“At every step there was always assistance from Rice. I never felt alone. I could always walk into a professor’s office and seek help and guidance. The people here really set you up for success.”
The cheerleader for Rice University and in particular its Department of Statistics (STAT) is Sathya Ramesh, 21, who recently earned a professional master’s degree in STAT and who, in the fall, will start a job as risk analysis researcher with the Federal Reserve Board in Washington, D.C. His M.S. follows the B.A.’s in STAT and mathematical economics he received last December at Rice.
When Ramesh arrived on campus in 2014, his academic and professional future was a blank. He contemplated economics but had no definite ideas about what major he wanted to pursue. A couple of STAT classes changed everything.
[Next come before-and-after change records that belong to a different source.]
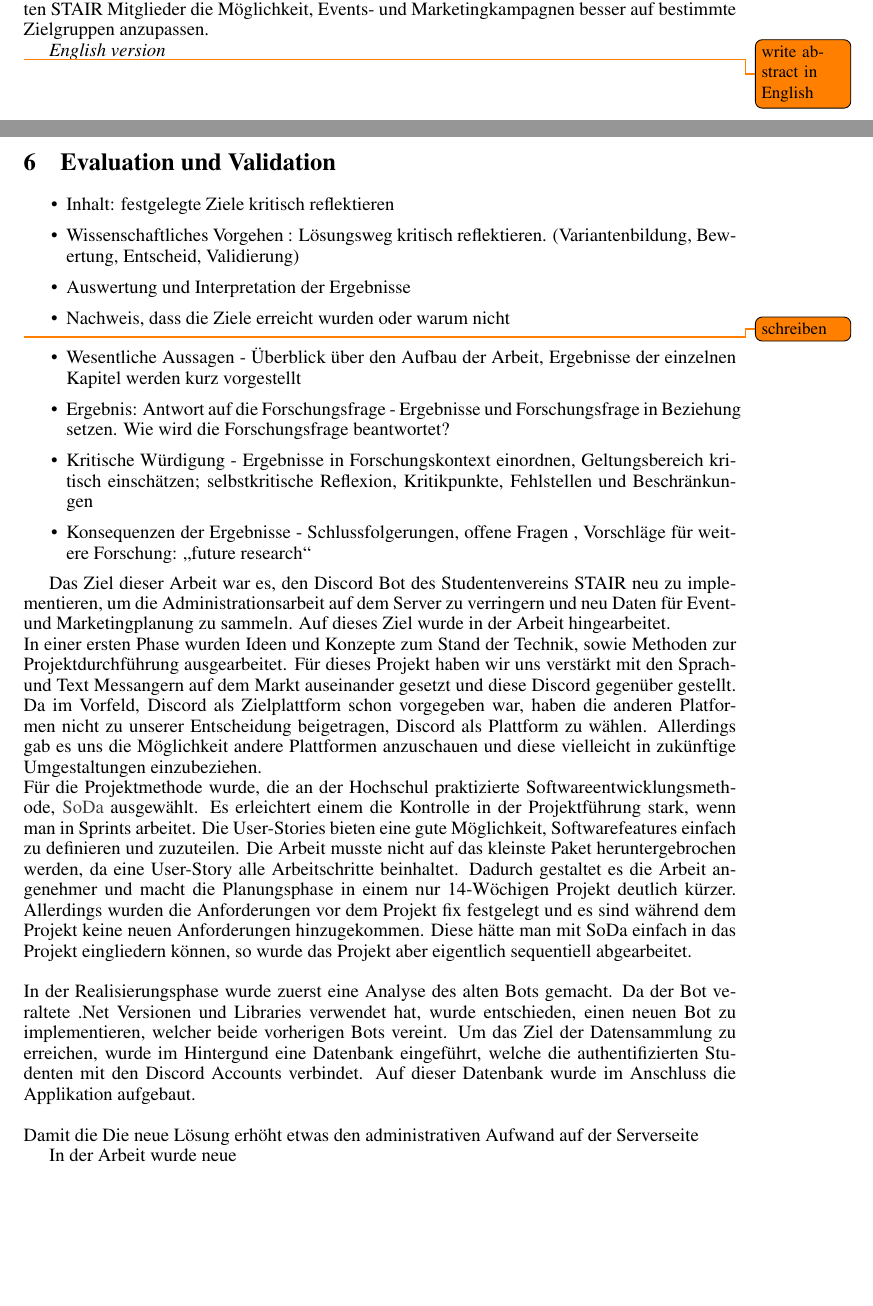
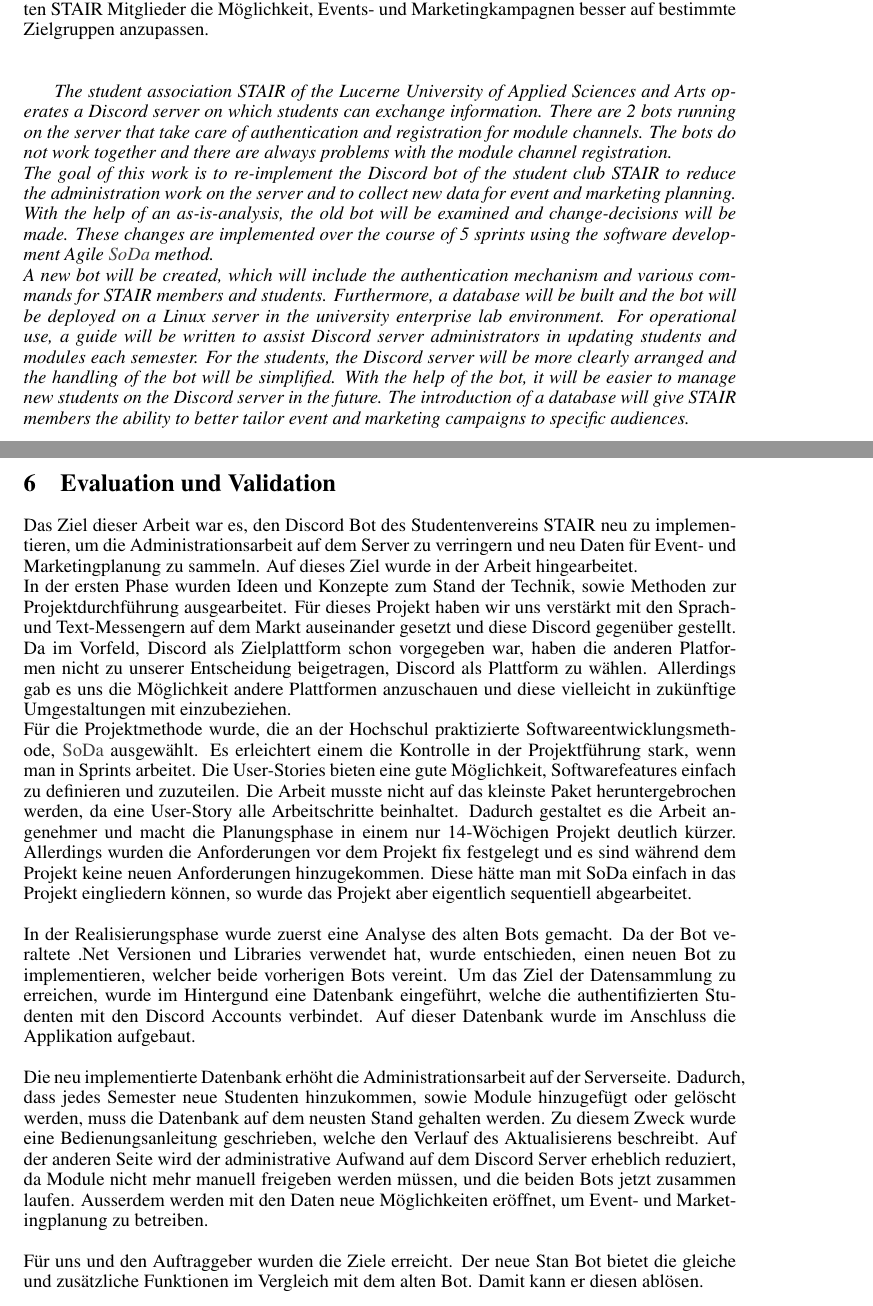
Before and after one commit to stairch/stan-discord-bot, a LaTeX document (wipro/doc/wipro-main-doc/wipro-main-doc.tex): two parts of pages 3 and 68 of 113, joined at a grey line, cut so that both start at the same text, the shorter picture padded with empty space. Compiled offline with pdfLaTeX.

Commit message:
Added evaluation and abstract in english.

```diff
--- a/wipro/doc/wipro-main-doc/wipro-main-doc.tex
+++ b/wipro/doc/wipro-main-doc/wipro-main-doc.tex
@@ -230,13 +230,23 @@
 Für den operativen Einsatz wird eine Anleitung geschrieben, die den Administratoren des Discord Servers eine Hilfe bei der Aktualisierung der Studierenden und der Module jedes Semesters bietet.
 Für die Studierenden wird der Discord Server übersichtlicher gestaltet und der Umgang mit dem Bot vereinfacht.
 Mithilfe des Bots können in Zukunft neue Studierende auf dem Discord Server einfacher verwaltet werden.
-Durch die Einführung einer Datenbank erhalten STAIR Mitglieder die Möglichkeit, Events- und Marketingkampagnen besser auf bestimmte Zielgruppen anzupassen.
-
-\textit{English version}
-
-\todo{write abstract in English}
-\newpage
-
+Durch die Einführung einer Datenbank erhalten STAIR Mitglieder die Möglichkeit, Events- und Marketingkampagnen besser auf bestimmte Zielgruppen anzupassen.\\\\
+
+\textit{
+    The student association STAIR of the Lucerne University of Applied Sciences and Arts operates a Discord server on which students can exchange information.
+    There are 2 bots running on the server that take care of authentication and registration for module channels.
+    The bots do not work together and there are always problems with the module channel registration.\\
+    The goal of this work is to re-implement the Discord bot of the student club STAIR to reduce the administration work on the server and to collect new data for event and marketing planning.
+    With the help of an as-is-analysis, the old bot will be examined and change-decisions will be made.
+    These changes are implemented over the course of 5 sprints using the software development Agile \gls{SoDa} method.\\
+    A new bot will be created, which will include the authentication mechanism and various commands for STAIR members and students.
+    Furthermore, a database will be built and the bot will be deployed on a Linux server in the university enterprise lab environment.
+    For operational use, a guide will be written to assist Discord server administrators in updating students and modules each semester.
+    For the students, the Discord server will be more clearly arranged and the handling of the bot will be simplified.
+    With the help of the bot, it will be easier to manage new students on the Discord server in the future.
+    The introduction of a database will give STAIR members the ability to better tailor event and marketing campaigns to specific audiences.}
+
+\newpage
 \printnoidxglossaries
 
 % https://blog.aristolo.com/de/definition-begriffe-bachelorarbeit-masterarbeit-dissertation/
@@ -2257,27 +2267,12 @@
 
 \newpage
 \section{Evaluation und Validation}
-\begin{itemize}
-    \item Inhalt: festgelegte Ziele kritisch reflektieren
-    \item Wissenschaftliches Vorgehen : Lösungsweg kritisch reflektieren. (Variantenbildung, Bewertung, Entscheid, Validierung)
-    \item Auswertung und Interpretation der Ergebnisse
-    \item Nachweis, dass die Ziele erreicht wurden oder warum nicht
-\end{itemize}
-\todo{schreiben}
-
-\begin{itemize}
-    \item Wesentliche Aussagen - Überblick über den Aufbau der Arbeit, Ergebnisse der einzelnen Kapitel werden kurz vorgestellt
-    \item Ergebnis: Antwort auf die Forschungsfrage - Ergebnisse und Forschungsfrage in Beziehung setzen. Wie wird die Forschungsfrage beantwortet?
-    \item Kritische Würdigung - Ergebnisse in Forschungskontext einordnen, Geltungsbereich kritisch einschätzen; selbstkritische Reflexion, Kritikpunkte, Fehlstellen und Beschränkungen
-    \item Konsequenzen der Ergebnisse - Schlussfolgerungen, offene Fragen , Vorschläge für weitere Forschung: „future research“
-\end{itemize}
-
 Das Ziel dieser Arbeit war es, den Discord Bot des Studentenvereins STAIR neu zu implementieren, um die Administrationsarbeit auf dem Server zu verringern und neu Daten für Event- und Marketingplanung zu sammeln.
 Auf dieses Ziel wurde in der Arbeit hingearbeitet.\\
-In einer ersten Phase wurden Ideen und Konzepte zum Stand der Technik, sowie Methoden zur Projektdurchführung ausgearbeitet.
-Für dieses Projekt haben wir uns verstärkt mit den Sprach- und Text Messangern auf dem Markt auseinander gesetzt und diese Discord gegenüber gestellt.
+In der ersten Phase wurden Ideen und Konzepte zum Stand der Technik, sowie Methoden zur Projektdurchführung ausgearbeitet.
+Für dieses Projekt haben wir uns verstärkt mit den Sprach- und Text-Messengern auf dem Markt auseinander gesetzt und diese Discord gegenüber gestellt.
 Da im Vorfeld, Discord als Zielplattform schon vorgegeben war, haben die anderen Platformen nicht zu unserer Entscheidung beigetragen, Discord als Plattform zu wählen.
-Allerdings gab es uns die Möglichkeit andere Plattformen anzuschauen und diese vielleicht in zukünftige Umgestaltungen einzubeziehen.\\
+Allerdings gab es uns die Möglichkeit andere Plattformen anzuschauen und diese vielleicht in zukünftige Umgestaltungen mit einzubeziehen.\\
 Für die Projektmethode wurde, die an der Hochschul praktizierte Softwareentwicklungsmethode, \gls{SoDa} ausgewählt.
 Es erleichtert einem die Kontrolle in der Projektführung stark, wenn man in Sprints arbeitet.
 Die User-Stories bieten eine gute Möglichkeit, Softwarefeatures einfach zu definieren und zuzuteilen.
@@ -2289,10 +2284,15 @@
 Da der Bot veraltete .Net Versionen und Libraries verwendet hat, wurde entschieden, einen neuen Bot zu implementieren, welcher beide vorherigen Bots vereint.
 Um das Ziel der Datensammlung zu erreichen, wurde im Hintergund eine Datenbank eingeführt, welche die authentifizierten Studenten mit den Discord Accounts verbindet.
 Auf dieser Datenbank wurde im Anschluss die Applikation aufgebaut.\\\\
-Damit die
-Die neue Lösung erhöht etwas den administrativen Aufwand auf der Serverseite
-
-In der Arbeit wurde neue
+Die neu implementierte Datenbank erhöht die Administrationsarbeit auf der Serverseite.
+Dadurch, dass jedes Semester neue Studenten hinzukommen, sowie Module hinzugefügt oder gelöscht werden, muss die Datenbank auf dem neusten Stand gehalten werden.
+Zu diesem Zweck wurde eine Bedienungsanleitung geschrieben, welche den Verlauf des Aktualisierens beschreibt.
+Auf der anderen Seite wird der administrative Aufwand auf dem Discord Server erheblich reduziert, da Module nicht mehr manuell freigeben werden müssen, und die beiden Bots jetzt zusammen laufen.
+Ausserdem werden mit den Daten neue Möglichkeiten eröffnet, um Event- und Marketingplanung zu betreiben.\\\\
+Für uns und den Auftraggeber wurden die Ziele erreicht.
+Der neue Stan Bot bietet die gleiche und zusätzliche Funktionen im Vergleich mit dem alten Bot.
+Damit kann er diesen ablösen.
+
 
 \newpage
 \section{Ausblick}
```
“I found something that really interested me and I was good at it,” Ramesh said. “The classes were small and personal, and the professors right away knew my name and cared about the students.”
In particular, he developed a close mentoring relationship with John Dobelman, professor in the practice of STAT. Together, they researched the efficiency of sports binary markets, concluding they were inefficient. “I don’t have to make an appointment with Dr. Dobelman. I just walk in and talk with him. Intellectually, we clicked.”
Ramesh has participated in three of the STAT department’s annual Eubank Conferences on Real World Markets. In 2015, he co-founded Simple Kicking Solutions, a company that uses data analytics to advise college football staffs.
He founded the Rice University Investment Club and served as its president. With the club he raised $1,200 in funding to participate in the 2016 Midwest Trading Competition held at the University of Chicago. He and his teammates placed first in the Algorithmic Sales and Trading category, and donated their $1,000 prize back to Rice.
Ramesh credits the mentoring Kathy Ensor, Noah G. Harding Professor of Statistics; Amelie Carlton, lecturer in economics; Vincent Kaminski, professor in the practice of energy management; and Vivek Sarkar, adjunct research professor computer science; and Dobelman with the team’s success.
“That was a thrill. We got to participate in simulated trading and network with a lot of interesting people,” he said.
In the summer of 2017, Ramesh worked as a derivatives trading intern with Group One Trading in Chicago. Earlier that year he worked as a judicial intern for the Texas Court of Appeals in Houston, and he had previous internships at Dimensional Fund Advisors in Austin and Captarget, an investment bank in San Diego.
This summer, before moving to Washington, D.C., Ramesh will work as a research assistant for the Center for Computational Finance and Economic Systems (CoFES) at Rice. Ensor, the director of CoFES, hired Ramesh when he asked about a summer job.
“That’s what I mean about Rice. Dedicated professors ready to support and encourage our activities. I owe my success to the faculty, support staff and fellow students who helped me grow as a student and as a person,” he said.
Patrick Kurp, Engineering Communications